The heartbeat itself could keep cardiac pacemakers ticking in the future, new research has indicated.
University of Michigan engineering researchers have designed a device that harvests the vibration of heartbeats through the chest and converts it to electricity to run a pacemaker or an implanted defibrillator.
By replacing batteries that power them today, which last five to 10 years, the new energy harvester could save patients from repeated surgeries, the journal Applied Physics Letters reports.
"The idea is to use ambient vibrations that are typically wasted and convert them to electrical energy," said Amin Karami, research fellow at the Michigan department of aerospace engineering.
"If you put your hand on top of your heart, you can feel these vibrations all over your torso," added Karami, according to a Michigan statement.
The researchers haven't built a prototype yet, but they've done enough work to make the concept work. Here's how: A 100th-of-an-inch thin slice of a special "piezoelectric" ceramic material would essentially catch heartbeat vibrations and briefly expand in response.
Piezoelectric materials' claim to fame is that they can convert mechanical stress (which causes them to expand) into an electric voltage. The new device could generate 10 microwatts of power, which is about eight times the amount a pacemaker needs to operate, Karami said.

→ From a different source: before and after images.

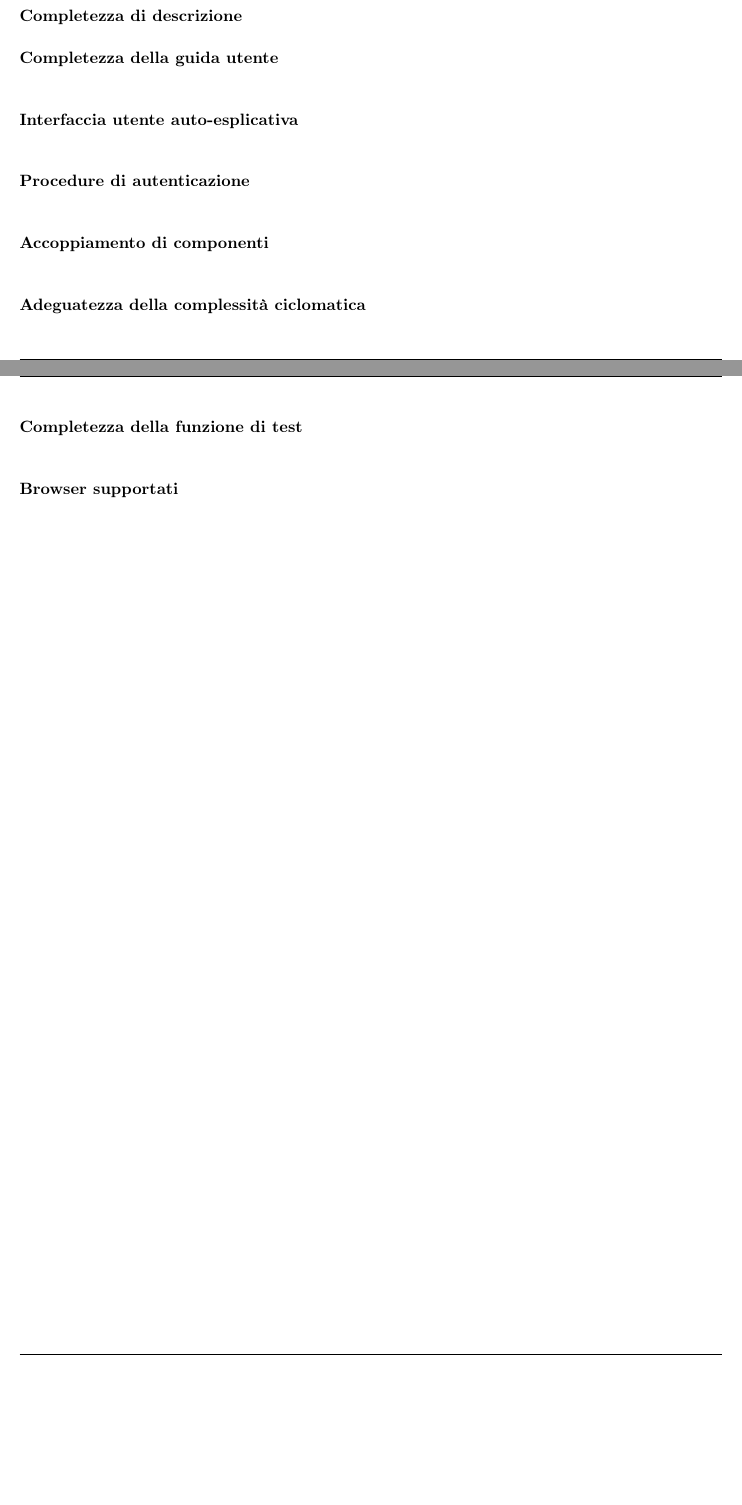
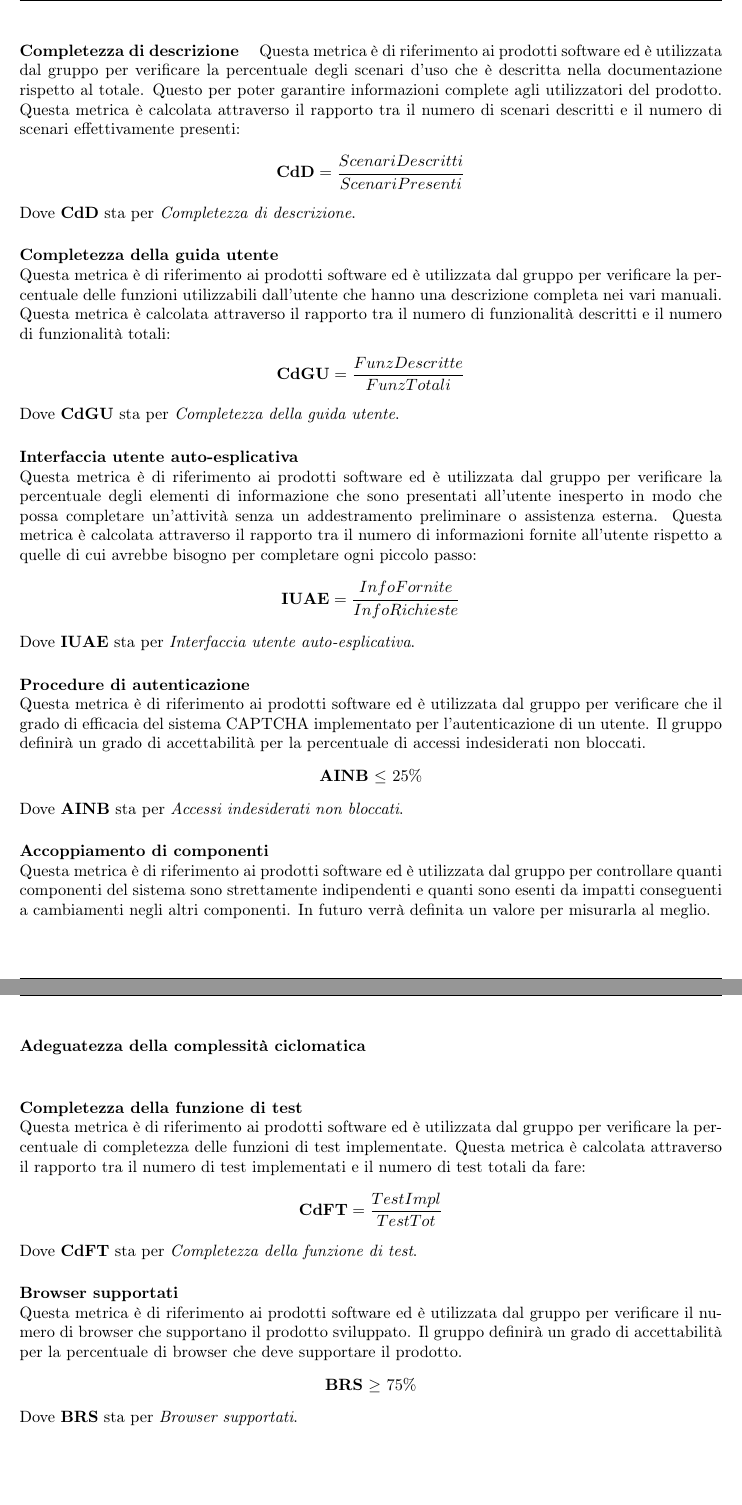
Before and after one commit to catchEmAll-SWE/PoC, a LaTeX document (Piano di qualifica/src/Piano_di_qualifica.tex, which reads Piano di qualifica/src/sections/Obiettivi_e_metriche_di_qualità.tex): two parts of pages 12 and 13 of 14 before the commit and two parts of pages 13 and 14 of 15 after it, joined at a grey line, cut at the place of the change, the shorter picture padded with empty space. Compiled offline with pdfLaTeX.

Commit message:
Added description to some metrics
CEA-47 #time 40m

```diff
--- a/Piano di qualifica/src/sections/Obiettivi_e_metriche_di_qualità.tex
+++ b/Piano di qualifica/src/sections/Obiettivi_e_metriche_di_qualità.tex
@@ -175,8 +188,46 @@ Questa metrica è di riferimento ai prodotti software ed è utilizzata dal grupp
 \paragraph{Completezza di descrizione}\mbox\\
+Questa metrica è di riferimento ai prodotti software ed è utilizzata dal gruppo per verificare la percentuale degli scenari d’uso che è descritta nella documentazione rispetto al totale. Questo per poter garantire informazioni complete agli utilizzatori del prodotto. Questa metrica è calcolata attraverso il rapporto tra il numero di scenari descritti e il numero di scenari effettivamente presenti:
+\begin{align*}
+	\centering
+	\textbf{CdD} = \frac{ScenariDescritti}{ScenariPresenti}
+\end{align*}
+Dove \textbf{CdD} sta per \textit{Completezza di descrizione}.
 \paragraph{Completezza della guida utente}\mbox{}\\
+Questa metrica è di riferimento ai prodotti software ed è utilizzata dal gruppo per verificare la percentuale delle funzioni utilizzabili dall'utente che hanno una descrizione completa nei vari manuali. Questa metrica è calcolata attraverso il rapporto tra il numero di funzionalità descritti e il numero di funzionalità totali:
+\begin{align*}
+	\centering
+	\textbf{CdGU} = \frac{FunzDescritte}{FunzTotali}
+\end{align*}
+Dove \textbf{CdGU} sta per \textit{Completezza della guida utente}.
 \paragraph{Interfaccia utente auto-esplicativa}\mbox{}\\
+Questa metrica è di riferimento ai prodotti software ed è utilizzata dal gruppo per verificare la percentuale degli elementi di informazione che sono presentati all’utente inesperto in modo che possa completare un’attività senza un addestramento preliminare o assistenza esterna. Questa metrica è calcolata attraverso il rapporto tra il numero di informazioni fornite all'utente rispetto a quelle di cui avrebbe bisogno per completare ogni piccolo passo:
+\begin{align*}
+	\centering
+	\textbf{IUAE} = \frac{InfoFornite}{InfoRichieste}
+\end{align*}
+Dove \textbf{IUAE} sta per \textit{Interfaccia utente auto-esplicativa}.
 \paragraph{Procedure di autenticazione}\mbox{}\\
+Questa metrica è di riferimento ai prodotti software ed è utilizzata dal gruppo per verificare che il grado di efficacia del sistema CAPTCHA implementato per l'autenticazione di un utente. Il gruppo definirà un grado di accettabilità per la percentuale di accessi indesiderati non bloccati.
+\begin{center}
+	\textbf{AINB} $\le$ 25\%
+\end{center}
+Dove \textbf{AINB} sta per \textit{Accessi indesiderati non bloccati}.
 \paragraph{Accoppiamento di componenti}\mbox{}\\
+Questa metrica è di riferimento ai prodotti software ed è utilizzata dal gruppo per controllare quanti componenti del sistema sono strettamente  indipendenti e quanti sono esenti da impatti conseguenti a cambiamenti negli altri componenti.
+In futuro verrà definita un valore per misurarla al meglio.
+\newpage
 \paragraph{Adeguatezza della complessità ciclomatica}\mbox{}\\
+
 \paragraph{Completezza della funzione di test}\mbox{}\\
+Questa metrica è di riferimento ai prodotti software ed è utilizzata dal gruppo per verificare la percentuale di completezza delle funzioni di test implementate. Questa metrica è calcolata attraverso il rapporto tra il numero di test implementati e il numero di test totali da fare:
+\begin{align*}
+	\centering
+	\textbf{CdFT} = \frac{TestImpl}{TestTot}
+\end{align*}
+Dove \textbf{CdFT} sta per \textit{Completezza della funzione di test}.
 \paragraph{Browser supportati}\mbox{}\\
+Questa metrica è di riferimento ai prodotti software ed è utilizzata dal gruppo per verificare il numero di browser che supportano il prodotto sviluppato. Il gruppo definirà un grado di accettabilità per la percentuale di browser che deve supportare il prodotto.
+\begin{center}
+	\textbf{BRS} $\geq$ 75\%
+\end{center}
+Dove \textbf{BRS} sta per \textit{Browser supportati}.
```
Also changed, not shown: Piano di qualifica/src/Piano_di_qualifica.pdf, Piano di qualifica/src/sections/Obiettivi_e_metriche_di_qualità.tex (17 more changed lines).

Karami and colleague Daniel Inman, who heads aerospace engineering at Michigan, have precisely engineered the ceramic layer to a shape that can harvest heart vibrations across a range of frequencies.